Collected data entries
----------------

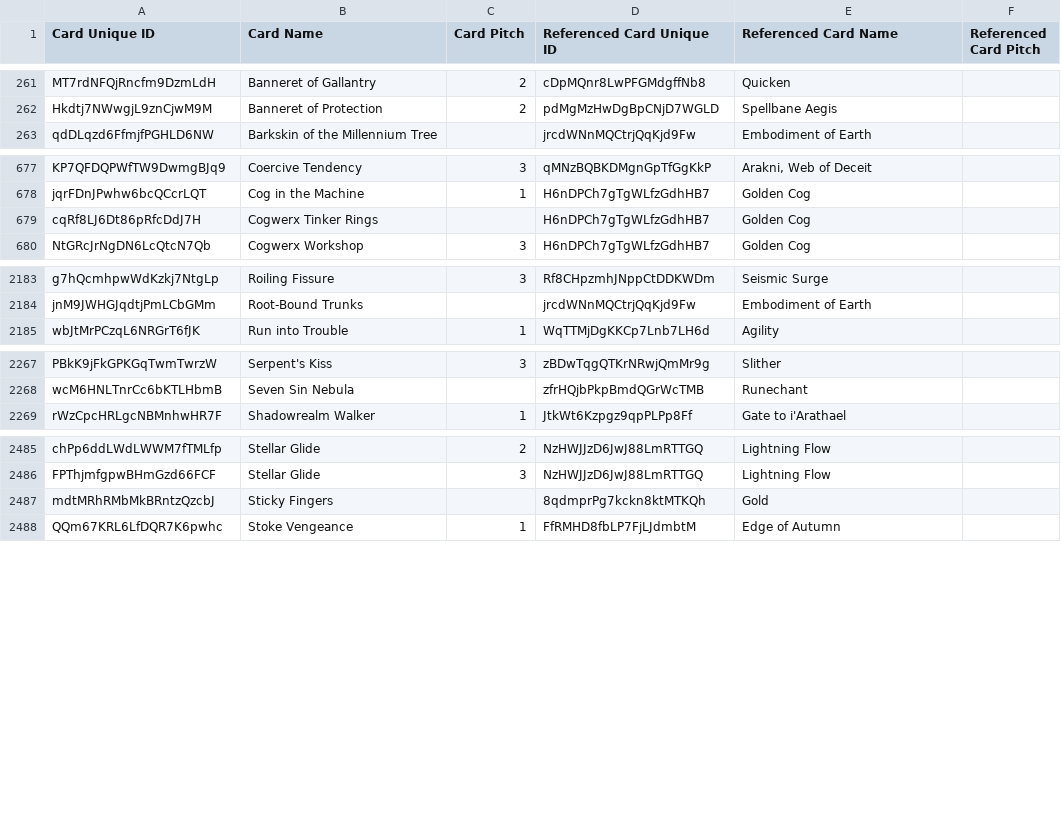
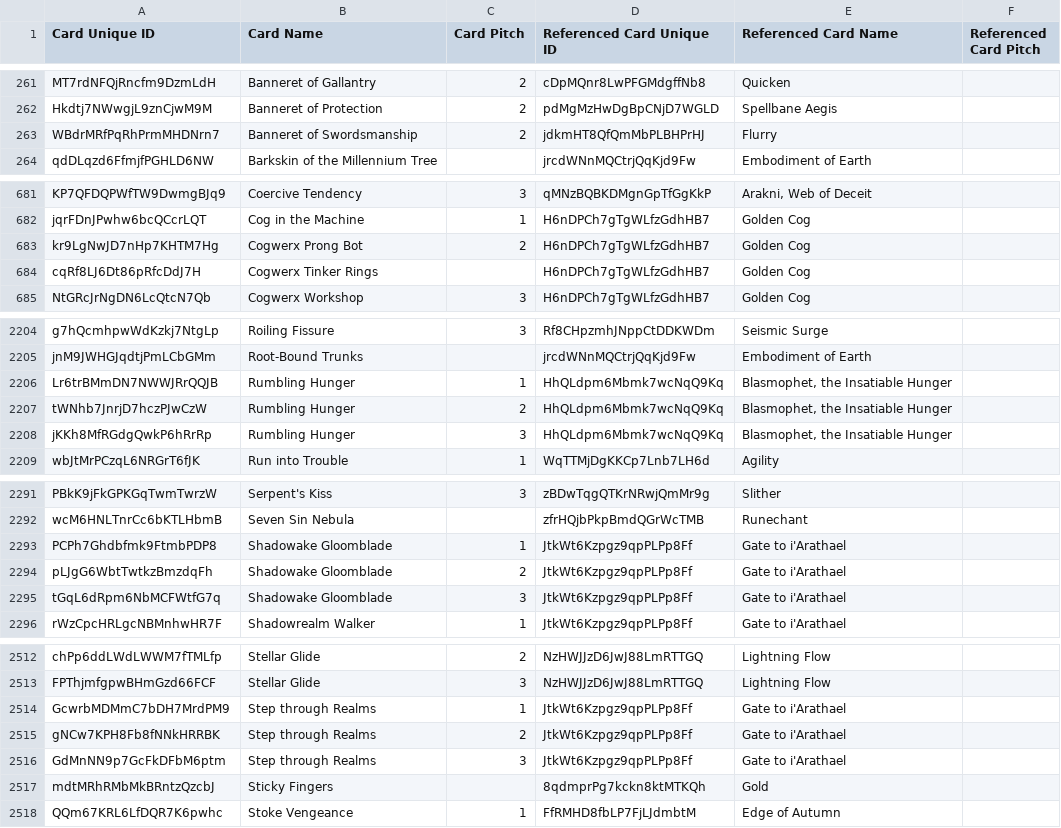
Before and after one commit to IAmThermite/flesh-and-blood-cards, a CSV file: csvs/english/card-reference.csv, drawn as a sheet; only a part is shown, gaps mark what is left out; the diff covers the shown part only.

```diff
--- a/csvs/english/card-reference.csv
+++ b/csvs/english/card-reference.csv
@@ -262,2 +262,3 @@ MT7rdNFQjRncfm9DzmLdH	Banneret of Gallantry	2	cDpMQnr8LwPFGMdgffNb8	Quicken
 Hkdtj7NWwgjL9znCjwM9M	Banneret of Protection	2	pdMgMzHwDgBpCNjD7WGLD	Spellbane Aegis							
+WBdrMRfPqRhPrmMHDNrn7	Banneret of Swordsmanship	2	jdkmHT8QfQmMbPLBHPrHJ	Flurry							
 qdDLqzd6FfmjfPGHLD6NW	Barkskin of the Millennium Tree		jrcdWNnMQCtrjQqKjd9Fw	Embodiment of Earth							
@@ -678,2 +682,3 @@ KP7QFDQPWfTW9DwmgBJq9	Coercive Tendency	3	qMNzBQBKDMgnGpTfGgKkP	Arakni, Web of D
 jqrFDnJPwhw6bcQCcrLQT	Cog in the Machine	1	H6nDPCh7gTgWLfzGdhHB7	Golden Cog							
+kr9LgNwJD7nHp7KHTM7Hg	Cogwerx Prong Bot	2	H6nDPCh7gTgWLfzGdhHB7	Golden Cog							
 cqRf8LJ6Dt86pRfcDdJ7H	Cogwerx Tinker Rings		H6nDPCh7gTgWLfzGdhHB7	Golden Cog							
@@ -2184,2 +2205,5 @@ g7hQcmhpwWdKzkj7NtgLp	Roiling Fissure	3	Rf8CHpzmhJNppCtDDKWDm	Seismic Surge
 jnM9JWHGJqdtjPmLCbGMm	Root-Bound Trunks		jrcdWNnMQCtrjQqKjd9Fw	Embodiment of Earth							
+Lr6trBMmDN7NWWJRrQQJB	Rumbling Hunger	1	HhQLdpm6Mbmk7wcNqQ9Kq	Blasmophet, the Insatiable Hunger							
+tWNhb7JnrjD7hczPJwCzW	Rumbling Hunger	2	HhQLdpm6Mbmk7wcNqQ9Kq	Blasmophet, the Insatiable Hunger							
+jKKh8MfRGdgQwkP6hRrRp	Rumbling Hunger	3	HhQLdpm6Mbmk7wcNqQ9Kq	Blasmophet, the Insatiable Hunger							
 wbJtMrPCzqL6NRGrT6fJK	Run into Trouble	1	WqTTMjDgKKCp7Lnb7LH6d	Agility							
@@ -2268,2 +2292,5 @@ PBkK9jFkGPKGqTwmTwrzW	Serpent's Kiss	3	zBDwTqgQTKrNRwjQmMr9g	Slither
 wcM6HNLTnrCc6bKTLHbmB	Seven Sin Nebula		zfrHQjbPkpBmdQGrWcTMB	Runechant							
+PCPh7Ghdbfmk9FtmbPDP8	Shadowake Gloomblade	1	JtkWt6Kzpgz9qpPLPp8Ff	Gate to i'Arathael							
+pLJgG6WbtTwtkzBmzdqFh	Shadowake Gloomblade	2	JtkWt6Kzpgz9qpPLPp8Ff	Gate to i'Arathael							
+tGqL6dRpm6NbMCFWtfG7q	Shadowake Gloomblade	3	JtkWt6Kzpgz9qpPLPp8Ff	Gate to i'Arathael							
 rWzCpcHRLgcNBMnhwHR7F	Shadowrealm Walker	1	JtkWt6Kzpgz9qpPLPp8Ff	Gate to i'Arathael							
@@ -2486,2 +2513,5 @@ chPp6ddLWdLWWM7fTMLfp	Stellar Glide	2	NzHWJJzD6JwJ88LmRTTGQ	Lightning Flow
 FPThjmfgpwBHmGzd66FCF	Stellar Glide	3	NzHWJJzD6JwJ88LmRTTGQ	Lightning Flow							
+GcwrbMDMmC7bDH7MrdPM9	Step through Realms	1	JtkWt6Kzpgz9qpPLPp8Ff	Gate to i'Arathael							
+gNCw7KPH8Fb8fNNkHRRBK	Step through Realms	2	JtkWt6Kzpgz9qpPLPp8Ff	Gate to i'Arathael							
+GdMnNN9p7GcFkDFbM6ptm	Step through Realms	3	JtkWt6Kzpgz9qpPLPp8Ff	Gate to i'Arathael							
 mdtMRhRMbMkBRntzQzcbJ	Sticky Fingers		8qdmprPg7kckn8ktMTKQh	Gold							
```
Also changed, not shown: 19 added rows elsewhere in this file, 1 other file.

----------------

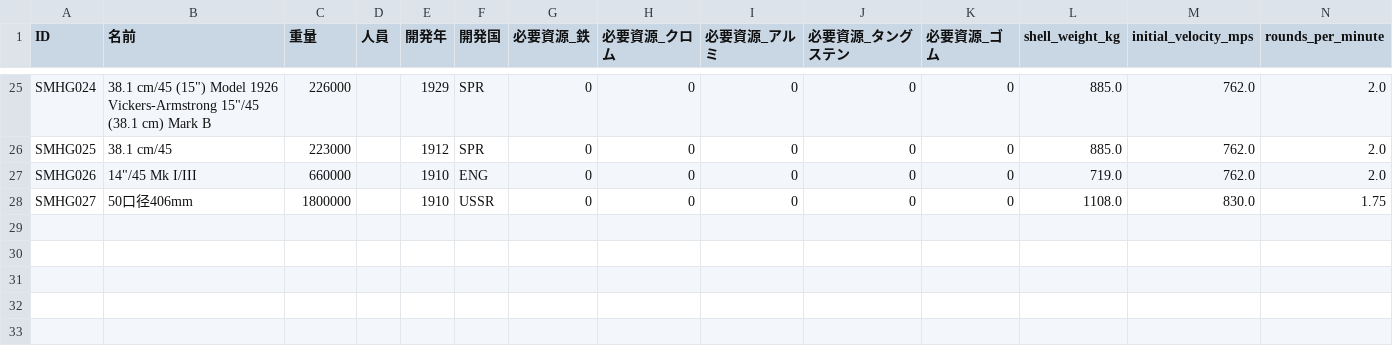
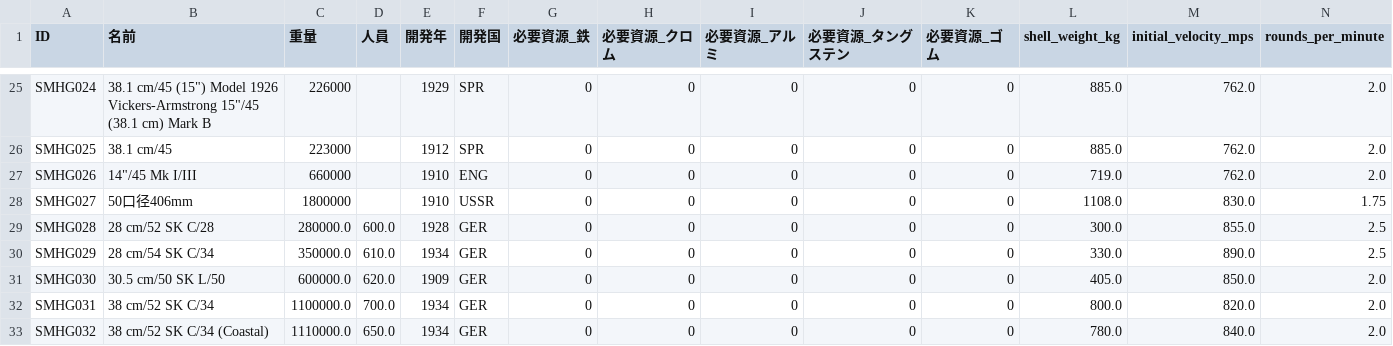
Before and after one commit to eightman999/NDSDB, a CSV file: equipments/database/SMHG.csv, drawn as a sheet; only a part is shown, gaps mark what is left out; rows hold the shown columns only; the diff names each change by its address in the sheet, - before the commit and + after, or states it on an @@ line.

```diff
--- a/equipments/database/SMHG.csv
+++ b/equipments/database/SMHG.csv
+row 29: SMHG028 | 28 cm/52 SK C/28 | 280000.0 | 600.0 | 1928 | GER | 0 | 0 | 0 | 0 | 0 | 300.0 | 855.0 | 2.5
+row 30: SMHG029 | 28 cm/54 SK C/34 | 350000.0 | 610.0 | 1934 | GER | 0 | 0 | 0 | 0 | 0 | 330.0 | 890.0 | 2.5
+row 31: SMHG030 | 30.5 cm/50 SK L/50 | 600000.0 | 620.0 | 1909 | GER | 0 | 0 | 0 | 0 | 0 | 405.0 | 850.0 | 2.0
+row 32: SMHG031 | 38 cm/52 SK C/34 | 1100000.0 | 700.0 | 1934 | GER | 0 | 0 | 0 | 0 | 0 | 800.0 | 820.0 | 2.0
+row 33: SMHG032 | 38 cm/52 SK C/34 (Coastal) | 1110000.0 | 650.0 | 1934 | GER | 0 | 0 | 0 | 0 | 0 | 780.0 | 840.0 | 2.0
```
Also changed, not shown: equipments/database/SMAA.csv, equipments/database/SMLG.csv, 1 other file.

----------------

Scan the entries above for the word "Cogwerx" and collect each line holding it.

## Answer section
+kr9LgNwJD7nHp7KHTM7Hg	Cogwerx Prong Bot	2	H6nDPCh7gTgWLfzGdhHB7	Golden Cog							
 cqRf8LJ6Dt86pRfcDdJ7H	Cogwerx Tinker Rings		H6nDPCh7gTgWLfzGdhHB7	Golden Cog							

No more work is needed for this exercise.